[[ Given information open ]]

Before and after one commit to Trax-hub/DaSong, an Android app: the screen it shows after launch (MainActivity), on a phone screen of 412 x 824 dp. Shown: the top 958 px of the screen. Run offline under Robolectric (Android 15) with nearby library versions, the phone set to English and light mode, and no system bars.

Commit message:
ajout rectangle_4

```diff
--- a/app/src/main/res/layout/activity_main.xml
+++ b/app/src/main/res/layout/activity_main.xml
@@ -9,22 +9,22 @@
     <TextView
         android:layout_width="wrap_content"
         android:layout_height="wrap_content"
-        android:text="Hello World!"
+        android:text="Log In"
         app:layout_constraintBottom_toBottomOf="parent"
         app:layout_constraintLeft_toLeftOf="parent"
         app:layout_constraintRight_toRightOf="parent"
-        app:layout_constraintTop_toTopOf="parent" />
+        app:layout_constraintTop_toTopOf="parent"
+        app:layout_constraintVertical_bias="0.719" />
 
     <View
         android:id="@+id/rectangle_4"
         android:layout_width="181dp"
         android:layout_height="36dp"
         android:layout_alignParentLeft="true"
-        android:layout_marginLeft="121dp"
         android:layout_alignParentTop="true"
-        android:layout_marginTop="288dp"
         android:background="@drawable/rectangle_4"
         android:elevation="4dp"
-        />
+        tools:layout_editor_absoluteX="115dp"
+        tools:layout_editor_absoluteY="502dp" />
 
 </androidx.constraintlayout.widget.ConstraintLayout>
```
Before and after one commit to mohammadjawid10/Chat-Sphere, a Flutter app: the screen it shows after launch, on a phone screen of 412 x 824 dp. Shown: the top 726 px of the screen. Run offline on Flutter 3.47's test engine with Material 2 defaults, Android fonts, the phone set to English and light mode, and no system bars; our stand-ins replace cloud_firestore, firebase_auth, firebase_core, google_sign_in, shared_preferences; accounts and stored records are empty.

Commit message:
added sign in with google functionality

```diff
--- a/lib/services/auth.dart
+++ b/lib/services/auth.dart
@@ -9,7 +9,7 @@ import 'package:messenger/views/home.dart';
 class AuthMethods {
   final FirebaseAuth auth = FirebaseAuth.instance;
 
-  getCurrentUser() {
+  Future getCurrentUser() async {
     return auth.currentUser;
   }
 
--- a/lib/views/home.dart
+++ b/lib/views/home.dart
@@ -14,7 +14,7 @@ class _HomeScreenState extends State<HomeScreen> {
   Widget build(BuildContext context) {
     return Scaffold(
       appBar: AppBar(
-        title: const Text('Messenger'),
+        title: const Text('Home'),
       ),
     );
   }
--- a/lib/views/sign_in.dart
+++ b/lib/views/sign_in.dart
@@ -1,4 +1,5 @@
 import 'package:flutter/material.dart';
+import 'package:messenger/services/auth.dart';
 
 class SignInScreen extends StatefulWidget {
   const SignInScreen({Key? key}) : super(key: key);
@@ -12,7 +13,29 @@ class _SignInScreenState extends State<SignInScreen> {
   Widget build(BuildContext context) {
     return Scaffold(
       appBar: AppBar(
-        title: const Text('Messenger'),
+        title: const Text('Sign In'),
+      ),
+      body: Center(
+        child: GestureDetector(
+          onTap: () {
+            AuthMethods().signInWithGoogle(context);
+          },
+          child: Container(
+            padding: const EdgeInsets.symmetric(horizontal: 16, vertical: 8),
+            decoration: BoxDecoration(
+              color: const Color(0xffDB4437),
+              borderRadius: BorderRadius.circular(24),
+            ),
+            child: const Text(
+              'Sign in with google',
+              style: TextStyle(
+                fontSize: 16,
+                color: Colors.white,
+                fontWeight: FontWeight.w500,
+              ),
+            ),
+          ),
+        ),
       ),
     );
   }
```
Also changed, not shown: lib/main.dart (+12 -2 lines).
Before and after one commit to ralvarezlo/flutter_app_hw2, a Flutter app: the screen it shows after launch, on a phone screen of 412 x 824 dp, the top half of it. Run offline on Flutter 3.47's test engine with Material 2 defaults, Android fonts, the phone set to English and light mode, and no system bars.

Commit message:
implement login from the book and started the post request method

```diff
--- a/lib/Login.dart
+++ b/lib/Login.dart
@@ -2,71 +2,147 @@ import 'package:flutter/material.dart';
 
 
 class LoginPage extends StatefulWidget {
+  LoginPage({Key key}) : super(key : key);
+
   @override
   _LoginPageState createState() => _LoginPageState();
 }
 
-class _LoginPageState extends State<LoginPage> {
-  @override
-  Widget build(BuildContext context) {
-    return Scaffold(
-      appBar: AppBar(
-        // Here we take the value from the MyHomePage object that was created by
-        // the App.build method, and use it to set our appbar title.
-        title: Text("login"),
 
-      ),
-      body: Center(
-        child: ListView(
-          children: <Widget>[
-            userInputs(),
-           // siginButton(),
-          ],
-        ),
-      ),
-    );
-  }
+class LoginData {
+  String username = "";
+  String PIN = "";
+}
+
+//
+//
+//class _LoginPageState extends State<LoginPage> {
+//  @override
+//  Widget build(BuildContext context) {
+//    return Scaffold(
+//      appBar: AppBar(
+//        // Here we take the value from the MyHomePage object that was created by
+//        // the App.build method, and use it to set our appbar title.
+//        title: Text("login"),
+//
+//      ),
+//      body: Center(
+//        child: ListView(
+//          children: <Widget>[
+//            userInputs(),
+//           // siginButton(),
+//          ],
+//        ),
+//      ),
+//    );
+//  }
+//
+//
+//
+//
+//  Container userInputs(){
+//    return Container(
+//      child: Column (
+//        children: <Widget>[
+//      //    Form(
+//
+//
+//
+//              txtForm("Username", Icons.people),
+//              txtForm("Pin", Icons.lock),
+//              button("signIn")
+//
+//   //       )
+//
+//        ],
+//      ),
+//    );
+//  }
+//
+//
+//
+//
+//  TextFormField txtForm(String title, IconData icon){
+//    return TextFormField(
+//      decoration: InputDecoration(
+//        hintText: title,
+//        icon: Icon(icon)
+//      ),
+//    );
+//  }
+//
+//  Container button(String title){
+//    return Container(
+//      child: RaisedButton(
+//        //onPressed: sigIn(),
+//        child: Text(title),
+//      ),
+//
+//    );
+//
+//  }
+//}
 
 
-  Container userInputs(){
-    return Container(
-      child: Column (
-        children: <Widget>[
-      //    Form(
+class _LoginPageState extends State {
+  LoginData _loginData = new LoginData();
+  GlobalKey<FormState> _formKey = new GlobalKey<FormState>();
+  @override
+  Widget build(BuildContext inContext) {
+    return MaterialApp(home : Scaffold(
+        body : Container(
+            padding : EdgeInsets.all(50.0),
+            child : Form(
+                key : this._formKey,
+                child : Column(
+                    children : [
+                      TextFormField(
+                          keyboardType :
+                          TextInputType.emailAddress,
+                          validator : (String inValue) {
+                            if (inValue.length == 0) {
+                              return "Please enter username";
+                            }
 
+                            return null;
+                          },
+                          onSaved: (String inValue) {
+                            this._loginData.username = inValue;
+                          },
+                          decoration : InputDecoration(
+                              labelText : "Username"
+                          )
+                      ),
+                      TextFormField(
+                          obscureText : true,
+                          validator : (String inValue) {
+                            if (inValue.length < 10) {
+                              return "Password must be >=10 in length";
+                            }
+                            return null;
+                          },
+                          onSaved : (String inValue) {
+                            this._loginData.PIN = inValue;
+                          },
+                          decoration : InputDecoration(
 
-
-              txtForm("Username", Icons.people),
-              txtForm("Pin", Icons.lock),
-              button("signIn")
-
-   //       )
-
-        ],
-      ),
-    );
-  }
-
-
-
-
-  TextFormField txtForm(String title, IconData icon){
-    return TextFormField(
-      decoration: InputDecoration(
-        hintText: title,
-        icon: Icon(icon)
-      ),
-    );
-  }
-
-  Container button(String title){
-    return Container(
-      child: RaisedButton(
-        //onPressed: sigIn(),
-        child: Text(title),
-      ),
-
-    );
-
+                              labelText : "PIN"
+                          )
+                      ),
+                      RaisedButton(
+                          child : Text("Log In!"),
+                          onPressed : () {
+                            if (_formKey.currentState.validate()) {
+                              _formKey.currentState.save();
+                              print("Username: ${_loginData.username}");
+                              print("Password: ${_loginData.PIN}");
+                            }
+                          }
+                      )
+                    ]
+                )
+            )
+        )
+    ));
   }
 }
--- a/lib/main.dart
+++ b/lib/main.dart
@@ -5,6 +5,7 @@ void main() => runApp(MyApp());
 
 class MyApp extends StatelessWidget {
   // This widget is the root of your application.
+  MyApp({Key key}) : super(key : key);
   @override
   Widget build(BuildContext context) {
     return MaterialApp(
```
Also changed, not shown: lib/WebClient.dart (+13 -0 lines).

[[ Given information closed ]]

- _What the task asks_
Show each line from the listing above that includes the word "services".

- _Exercise solution_
--- a/lib/services/auth.dart
+++ b/lib/services/auth.dart
+import 'package:messenger/services/auth.dart';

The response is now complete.